[[ MATERIAL FOR THIS TASK, beginning ]]

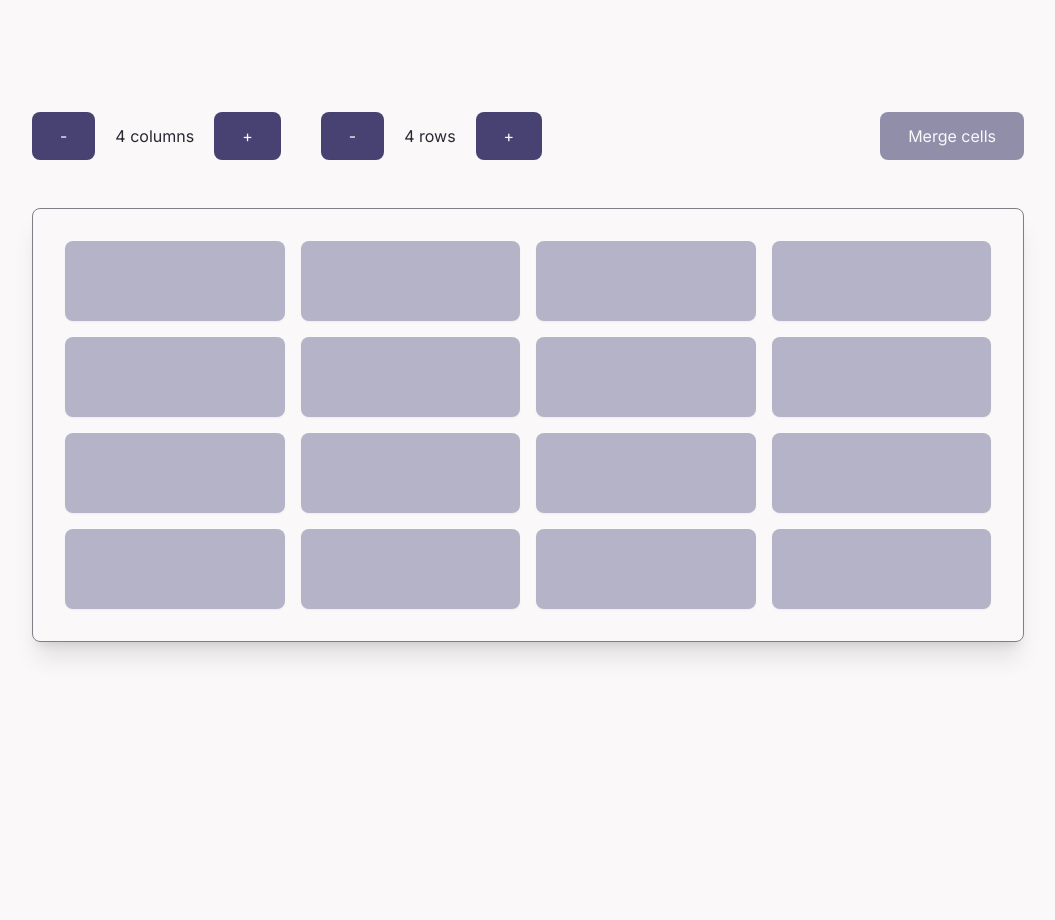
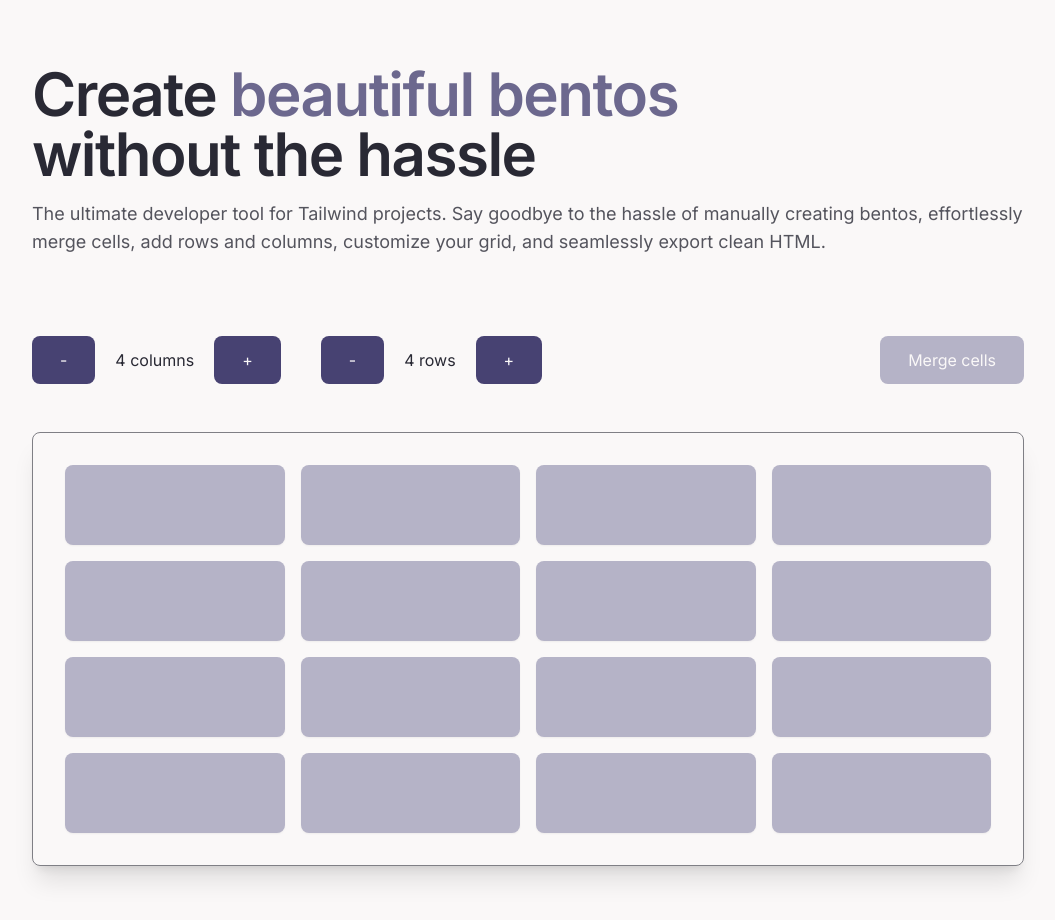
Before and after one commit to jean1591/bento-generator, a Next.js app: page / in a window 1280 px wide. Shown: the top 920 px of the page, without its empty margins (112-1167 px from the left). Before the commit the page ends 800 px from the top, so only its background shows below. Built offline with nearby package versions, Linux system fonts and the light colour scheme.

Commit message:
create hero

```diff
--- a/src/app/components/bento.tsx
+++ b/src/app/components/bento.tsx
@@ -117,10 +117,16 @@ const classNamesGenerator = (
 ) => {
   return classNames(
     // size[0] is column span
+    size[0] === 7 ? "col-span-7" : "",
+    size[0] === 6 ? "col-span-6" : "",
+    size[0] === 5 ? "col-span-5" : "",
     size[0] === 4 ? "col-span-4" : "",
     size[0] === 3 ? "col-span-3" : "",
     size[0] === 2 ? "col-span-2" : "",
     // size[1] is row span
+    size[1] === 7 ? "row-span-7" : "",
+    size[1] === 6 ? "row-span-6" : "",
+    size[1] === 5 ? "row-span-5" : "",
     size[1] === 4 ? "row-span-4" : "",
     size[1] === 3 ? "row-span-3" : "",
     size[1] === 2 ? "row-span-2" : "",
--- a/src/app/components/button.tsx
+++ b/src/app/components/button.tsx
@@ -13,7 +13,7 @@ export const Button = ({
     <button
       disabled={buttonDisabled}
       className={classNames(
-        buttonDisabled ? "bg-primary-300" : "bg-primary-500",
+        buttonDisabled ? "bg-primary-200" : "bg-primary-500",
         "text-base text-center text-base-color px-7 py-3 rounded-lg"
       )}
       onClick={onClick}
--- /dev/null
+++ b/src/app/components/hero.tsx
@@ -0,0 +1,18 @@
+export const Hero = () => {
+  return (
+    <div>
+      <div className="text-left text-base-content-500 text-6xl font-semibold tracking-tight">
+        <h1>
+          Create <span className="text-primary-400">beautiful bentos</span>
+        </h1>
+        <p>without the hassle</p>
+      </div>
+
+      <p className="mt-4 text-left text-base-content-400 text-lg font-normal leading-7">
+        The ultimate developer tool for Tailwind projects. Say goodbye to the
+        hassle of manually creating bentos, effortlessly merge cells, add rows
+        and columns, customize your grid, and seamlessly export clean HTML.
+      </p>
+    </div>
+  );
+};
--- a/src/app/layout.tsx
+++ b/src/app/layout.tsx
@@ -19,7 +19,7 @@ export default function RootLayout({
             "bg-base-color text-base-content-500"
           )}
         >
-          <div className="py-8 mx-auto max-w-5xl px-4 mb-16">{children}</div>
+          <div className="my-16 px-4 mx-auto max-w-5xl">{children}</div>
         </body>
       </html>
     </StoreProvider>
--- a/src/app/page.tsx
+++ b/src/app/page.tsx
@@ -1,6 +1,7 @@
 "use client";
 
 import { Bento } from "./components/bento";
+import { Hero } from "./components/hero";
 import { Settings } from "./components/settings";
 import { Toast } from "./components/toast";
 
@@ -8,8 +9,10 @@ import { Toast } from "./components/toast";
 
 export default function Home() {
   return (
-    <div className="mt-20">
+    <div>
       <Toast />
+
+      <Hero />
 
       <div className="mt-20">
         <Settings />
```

[[ MATERIAL FOR THIS TASK, end ]]

▶ [INSTRUCTIONS TO FOLLOW]: Every record above must be copied exactly, and no picture may appear in the copy.

▶ [EXERCISE ANSWER]:
Before and after one commit to jean1591/bento-generator, a Next.js app: page / in a window 1280 px wide. Shown: the top 920 px of the page, without its empty margins (112-1167 px from the left). Before the commit the page ends 800 px from the top, so only its background shows below. Built offline with nearby package versions, Linux system fonts and the light colour scheme.

Commit message:
create hero

```diff
--- a/src/app/components/bento.tsx
+++ b/src/app/components/bento.tsx
@@ -117,10 +117,16 @@ const classNamesGenerator = (
 ) => {
   return classNames(
     // size[0] is column span
+    size[0] === 7 ? "col-span-7" : "",
+    size[0] === 6 ? "col-span-6" : "",
+    size[0] === 5 ? "col-span-5" : "",
     size[0] === 4 ? "col-span-4" : "",
     size[0] === 3 ? "col-span-3" : "",
     size[0] === 2 ? "col-span-2" : "",
     // size[1] is row span
+    size[1] === 7 ? "row-span-7" : "",
+    size[1] === 6 ? "row-span-6" : "",
+    size[1] === 5 ? "row-span-5" : "",
     size[1] === 4 ? "row-span-4" : "",
     size[1] === 3 ? "row-span-3" : "",
     size[1] === 2 ? "row-span-2" : "",
--- a/src/app/components/button.tsx
+++ b/src/app/components/button.tsx
@@ -13,7 +13,7 @@ export const Button = ({
     <button
       disabled={buttonDisabled}
       className={classNames(
-        buttonDisabled ? "bg-primary-300" : "bg-primary-500",
+        buttonDisabled ? "bg-primary-200" : "bg-primary-500",
         "text-base text-center text-base-color px-7 py-3 rounded-lg"
       )}
       onClick={onClick}
--- /dev/null
+++ b/src/app/components/hero.tsx
@@ -0,0 +1,18 @@
+export const Hero = () => {
+  return (
+    <div>
+      <div className="text-left text-base-content-500 text-6xl font-semibold tracking-tight">
+        <h1>
+          Create <span className="text-primary-400">beautiful bentos</span>
+        </h1>
+        <p>without the hassle</p>
+      </div>
+
+      <p className="mt-4 text-left text-base-content-400 text-lg font-normal leading-7">
+        The ultimate developer tool for Tailwind projects. Say goodbye to the
+        hassle of manually creating bentos, effortlessly merge cells, add rows
+        and columns, customize your grid, and seamlessly export clean HTML.
+      </p>
+    </div>
+  );
+};
--- a/src/app/layout.tsx
+++ b/src/app/layout.tsx
@@ -19,7 +19,7 @@ export default function RootLayout({
             "bg-base-color text-base-content-500"
           )}
         >
-          <div className="py-8 mx-auto max-w-5xl px-4 mb-16">{children}</div>
+          <div className="my-16 px-4 mx-auto max-w-5xl">{children}</div>
         </body>
       </html>
     </StoreProvider>
--- a/src/app/page.tsx
+++ b/src/app/page.tsx
@@ -1,6 +1,7 @@
 "use client";
 
 import { Bento } from "./components/bento";
+import { Hero } from "./components/hero";
 import { Settings } from "./components/settings";
 import { Toast } from "./components/toast";
 
@@ -8,8 +9,10 @@ import { Toast } from "./components/toast";
 
 export default function Home() {
   return (
-    <div className="mt-20">
+    <div>
       <Toast />
+
+      <Hero />
 
       <div className="mt-20">
         <Settings />
```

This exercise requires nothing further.